Within the records below, filter for lines carrying the word "signInWithPopup" and copy them.

[Code change snippets]
........

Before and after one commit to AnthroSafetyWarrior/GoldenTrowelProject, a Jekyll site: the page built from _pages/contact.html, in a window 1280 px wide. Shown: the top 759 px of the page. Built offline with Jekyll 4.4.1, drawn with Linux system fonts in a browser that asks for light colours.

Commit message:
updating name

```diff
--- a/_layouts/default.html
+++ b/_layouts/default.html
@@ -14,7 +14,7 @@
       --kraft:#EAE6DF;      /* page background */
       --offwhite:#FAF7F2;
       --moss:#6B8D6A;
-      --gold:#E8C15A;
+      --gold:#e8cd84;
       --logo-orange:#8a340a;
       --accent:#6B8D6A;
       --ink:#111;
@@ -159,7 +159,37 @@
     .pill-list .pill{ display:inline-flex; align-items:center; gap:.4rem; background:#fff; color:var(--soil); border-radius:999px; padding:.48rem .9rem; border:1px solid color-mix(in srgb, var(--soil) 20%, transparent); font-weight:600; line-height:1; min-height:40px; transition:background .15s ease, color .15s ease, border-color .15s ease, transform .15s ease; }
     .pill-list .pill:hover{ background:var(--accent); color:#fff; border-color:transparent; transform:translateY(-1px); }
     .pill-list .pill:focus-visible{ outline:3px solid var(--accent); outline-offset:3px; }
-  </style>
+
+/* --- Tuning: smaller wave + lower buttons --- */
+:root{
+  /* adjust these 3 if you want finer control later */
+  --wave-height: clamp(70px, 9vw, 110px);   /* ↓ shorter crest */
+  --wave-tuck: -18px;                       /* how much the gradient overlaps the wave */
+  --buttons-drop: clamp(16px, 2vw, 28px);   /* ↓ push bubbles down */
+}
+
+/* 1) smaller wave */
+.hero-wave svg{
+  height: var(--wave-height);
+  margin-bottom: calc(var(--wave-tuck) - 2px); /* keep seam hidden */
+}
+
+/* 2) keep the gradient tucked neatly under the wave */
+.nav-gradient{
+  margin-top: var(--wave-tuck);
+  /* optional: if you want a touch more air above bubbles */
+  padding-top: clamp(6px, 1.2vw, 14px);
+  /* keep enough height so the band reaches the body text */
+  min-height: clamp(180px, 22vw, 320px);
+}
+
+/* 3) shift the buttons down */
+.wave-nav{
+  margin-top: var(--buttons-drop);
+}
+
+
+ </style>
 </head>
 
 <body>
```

........

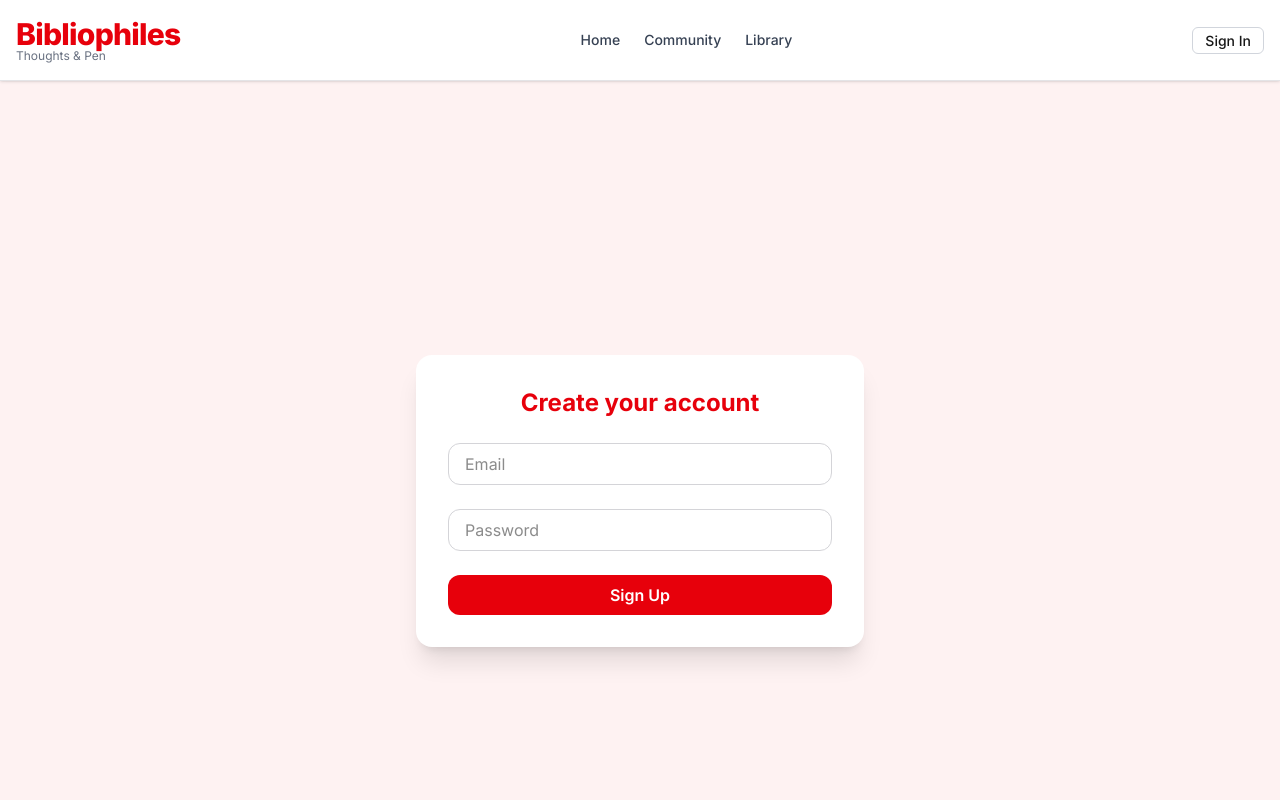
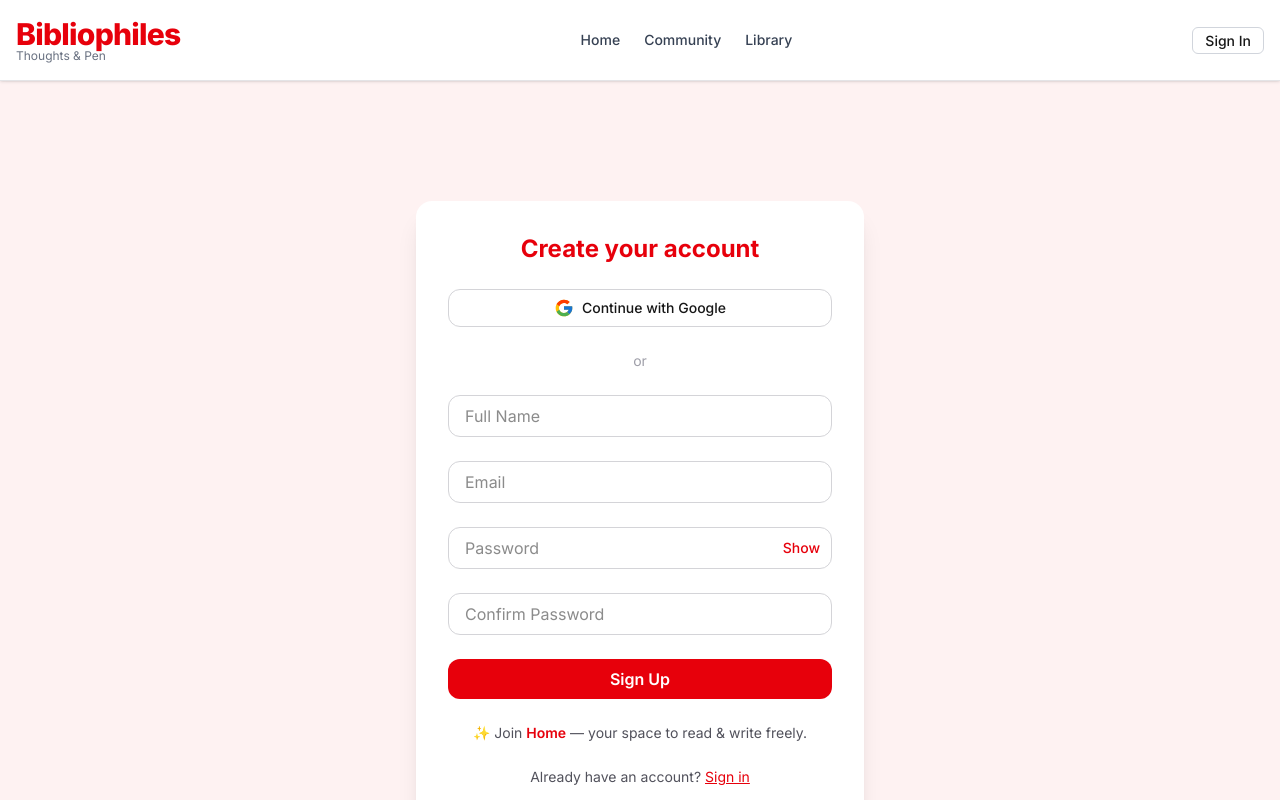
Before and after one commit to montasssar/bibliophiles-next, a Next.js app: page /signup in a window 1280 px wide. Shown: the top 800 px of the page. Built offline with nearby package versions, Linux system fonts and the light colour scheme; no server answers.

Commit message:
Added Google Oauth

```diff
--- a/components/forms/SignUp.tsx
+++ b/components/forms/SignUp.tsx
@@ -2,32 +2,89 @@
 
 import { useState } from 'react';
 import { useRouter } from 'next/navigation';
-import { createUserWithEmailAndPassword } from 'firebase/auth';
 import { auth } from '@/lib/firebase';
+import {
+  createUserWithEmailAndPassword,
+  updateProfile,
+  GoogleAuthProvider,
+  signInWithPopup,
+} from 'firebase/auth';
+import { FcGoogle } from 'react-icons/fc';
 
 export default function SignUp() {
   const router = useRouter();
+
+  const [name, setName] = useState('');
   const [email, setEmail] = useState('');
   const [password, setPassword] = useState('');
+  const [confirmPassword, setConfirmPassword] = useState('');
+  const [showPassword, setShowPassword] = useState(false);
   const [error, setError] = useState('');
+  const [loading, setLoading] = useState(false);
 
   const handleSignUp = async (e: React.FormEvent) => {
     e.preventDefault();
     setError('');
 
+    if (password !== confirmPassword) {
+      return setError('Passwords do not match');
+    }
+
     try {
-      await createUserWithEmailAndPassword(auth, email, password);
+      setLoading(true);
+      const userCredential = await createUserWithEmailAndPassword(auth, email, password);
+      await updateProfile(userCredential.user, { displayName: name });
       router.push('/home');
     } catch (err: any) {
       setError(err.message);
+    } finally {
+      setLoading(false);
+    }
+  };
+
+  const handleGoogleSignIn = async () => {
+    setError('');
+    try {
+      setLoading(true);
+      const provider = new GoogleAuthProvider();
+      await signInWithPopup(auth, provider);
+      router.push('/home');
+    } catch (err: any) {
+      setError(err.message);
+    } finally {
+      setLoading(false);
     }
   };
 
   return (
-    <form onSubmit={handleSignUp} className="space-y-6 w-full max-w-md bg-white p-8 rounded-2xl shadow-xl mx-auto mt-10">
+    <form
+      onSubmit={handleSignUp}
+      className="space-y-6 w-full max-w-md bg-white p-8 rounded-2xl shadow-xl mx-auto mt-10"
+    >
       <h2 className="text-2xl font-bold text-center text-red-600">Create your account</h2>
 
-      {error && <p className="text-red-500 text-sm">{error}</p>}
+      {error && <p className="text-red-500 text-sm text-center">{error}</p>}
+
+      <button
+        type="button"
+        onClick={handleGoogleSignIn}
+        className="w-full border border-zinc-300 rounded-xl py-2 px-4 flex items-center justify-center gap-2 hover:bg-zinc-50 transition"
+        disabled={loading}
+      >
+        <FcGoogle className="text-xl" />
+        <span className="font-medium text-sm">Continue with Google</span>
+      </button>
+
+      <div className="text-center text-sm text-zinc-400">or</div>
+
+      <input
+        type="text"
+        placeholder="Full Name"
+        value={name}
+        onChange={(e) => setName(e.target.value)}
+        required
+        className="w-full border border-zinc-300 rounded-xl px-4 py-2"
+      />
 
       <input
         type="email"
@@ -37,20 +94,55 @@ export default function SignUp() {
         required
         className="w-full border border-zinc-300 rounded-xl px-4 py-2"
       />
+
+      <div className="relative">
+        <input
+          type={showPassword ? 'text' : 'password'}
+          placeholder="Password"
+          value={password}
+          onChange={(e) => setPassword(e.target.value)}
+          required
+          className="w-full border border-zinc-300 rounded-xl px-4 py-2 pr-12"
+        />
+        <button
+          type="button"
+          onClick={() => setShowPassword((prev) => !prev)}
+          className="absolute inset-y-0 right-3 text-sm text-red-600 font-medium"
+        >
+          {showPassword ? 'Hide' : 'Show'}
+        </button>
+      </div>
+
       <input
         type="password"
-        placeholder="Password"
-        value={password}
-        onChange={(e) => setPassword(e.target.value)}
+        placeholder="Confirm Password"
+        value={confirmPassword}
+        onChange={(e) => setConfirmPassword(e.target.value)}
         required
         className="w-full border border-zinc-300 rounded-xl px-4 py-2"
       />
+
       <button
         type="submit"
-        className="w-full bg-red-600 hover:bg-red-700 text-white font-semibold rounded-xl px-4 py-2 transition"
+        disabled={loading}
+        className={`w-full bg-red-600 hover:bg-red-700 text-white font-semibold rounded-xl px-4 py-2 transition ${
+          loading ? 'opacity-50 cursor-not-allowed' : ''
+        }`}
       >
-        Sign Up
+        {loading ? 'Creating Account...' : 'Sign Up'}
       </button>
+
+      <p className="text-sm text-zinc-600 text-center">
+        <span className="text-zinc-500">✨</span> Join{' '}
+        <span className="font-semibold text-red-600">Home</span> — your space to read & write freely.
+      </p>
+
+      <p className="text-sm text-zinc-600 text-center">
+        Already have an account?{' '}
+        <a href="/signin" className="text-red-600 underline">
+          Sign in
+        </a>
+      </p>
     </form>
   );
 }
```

........

Solution to this exercise >>
+  signInWithPopup,
+      await signInWithPopup(auth, provider);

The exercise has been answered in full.